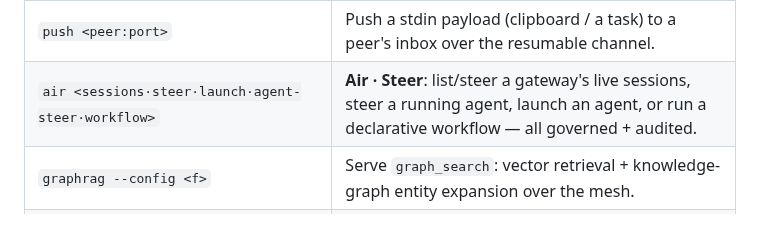
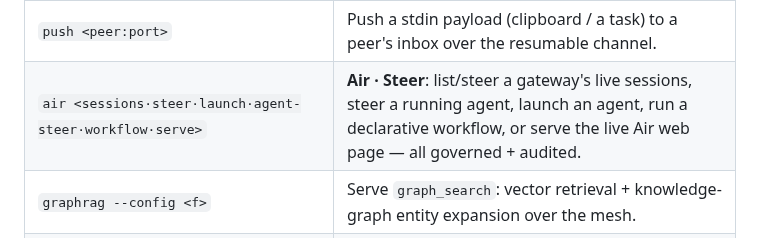
Before and after one commit to xrey167/meshmcp, a Markdown page: README.md, the part around the change. Drawn GitHub-style.

```diff
--- a/README.md
+++ b/README.md
@@ -226,7 +226,7 @@ Watch it live with `meshmcp dash --audit audit.jsonl`; re-run a past session wit
 | `peers` | List reachable mesh identities — the "who can I drop to" view. |
 | `fetch <peer:port> <sha256>` | Fetch a blob by content hash from a peer's content-addressed store. |
 | `push <peer:port>` | Push a stdin payload (clipboard / a task) to a peer's inbox over the resumable channel. |
-| `air <sessions·steer·launch·agent-steer·workflow>` | **Air · Steer**: list/steer a gateway's live sessions, steer a running agent, launch an agent, or run a declarative workflow — all governed + audited. |
+| `air <sessions·steer·launch·agent-steer·workflow·serve>` | **Air · Steer**: list/steer a gateway's live sessions, steer a running agent, launch an agent, run a declarative workflow, or serve the live Air web page — all governed + audited. |
 | `graphrag --config <f>` | Serve `graph_search`: vector retrieval + knowledge-graph entity expansion over the mesh. |
 | `ls · call · read · prompt <peer:port>` | Drive tools / resources / prompts from the terminal. |
 | `insight profile·recommend·simulate·detect` | Turn the audit stream into policy; detect drift. |
```
Also changed, not shown: docs/AIR.md (+11 -10 lines).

» WHAT THE TASK REQUIRES
Determine how many lines in the records contain "port", and reply with the number only.

» RESPONSE BELOW
3